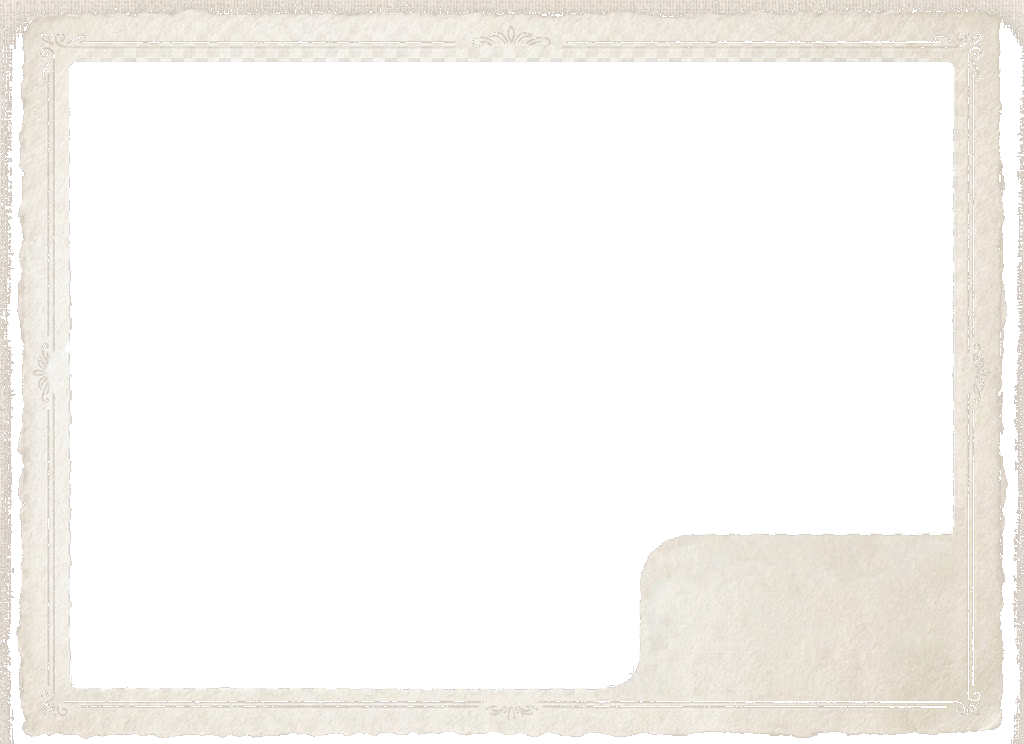
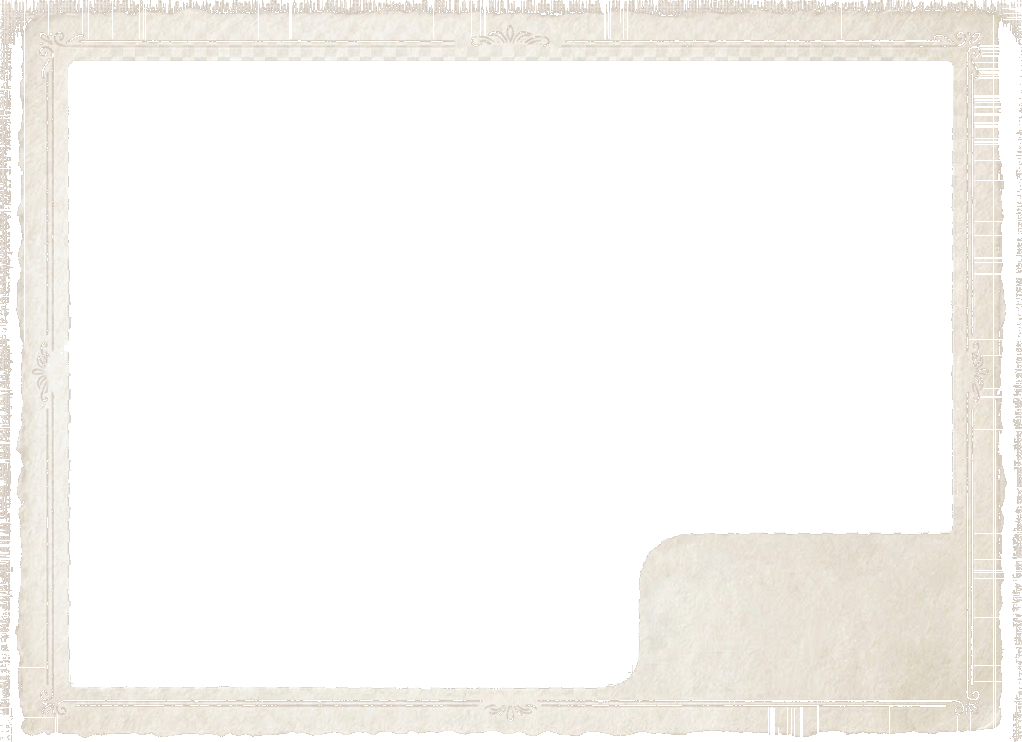
Fix parchment frame edge transparency on top and sides.
Strip flat cream margins in the PNG preprocessor so the frame blends with the dashboard background on all edges, not just the bottom.

diff --git a/app/components/PhotoFrames.tsx b/app/components/PhotoFrames.tsx
@@ -72,7 +72,7 @@ export const GRADIENT_RIM_FRAME_LANDSCAPE_SRC =
 
 /** parchment-frame-landscape.png (prepare-parchment-frame.mjs) 사진 구역 inset */
 export const PARCHMENT_FRAME_INSET_CLASS =
-  'left-[6.3%] right-[6.8%] top-[8.3%] bottom-[7.3%]';
+  'left-[6.3%] right-[6.8%] top-[8.2%] bottom-[7.1%]';
 
 export const PARCHMENT_FRAME_LANDSCAPE_SRC =
   '/photo-frames/parchment-frame-landscape.png';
+ + + + +
» **About this exercise**: Would you copy all the material exactly, dropping the pictures?

» **Answer**:
Fix parchment frame edge transparency on top and sides.
Strip flat cream margins in the PNG preprocessor so the frame blends with the dashboard background on all edges, not just the bottom.

diff --git a/app/components/PhotoFrames.tsx b/app/components/PhotoFrames.tsx
@@ -72,7 +72,7 @@ export const GRADIENT_RIM_FRAME_LANDSCAPE_SRC =
 
 /** parchment-frame-landscape.png (prepare-parchment-frame.mjs) 사진 구역 inset */
 export const PARCHMENT_FRAME_INSET_CLASS =
-  'left-[6.3%] right-[6.8%] top-[8.3%] bottom-[7.3%]';
+  'left-[6.3%] right-[6.8%] top-[8.2%] bottom-[7.1%]';
 
 export const PARCHMENT_FRAME_LANDSCAPE_SRC =
   '/photo-frames/parchment-frame-landscape.png';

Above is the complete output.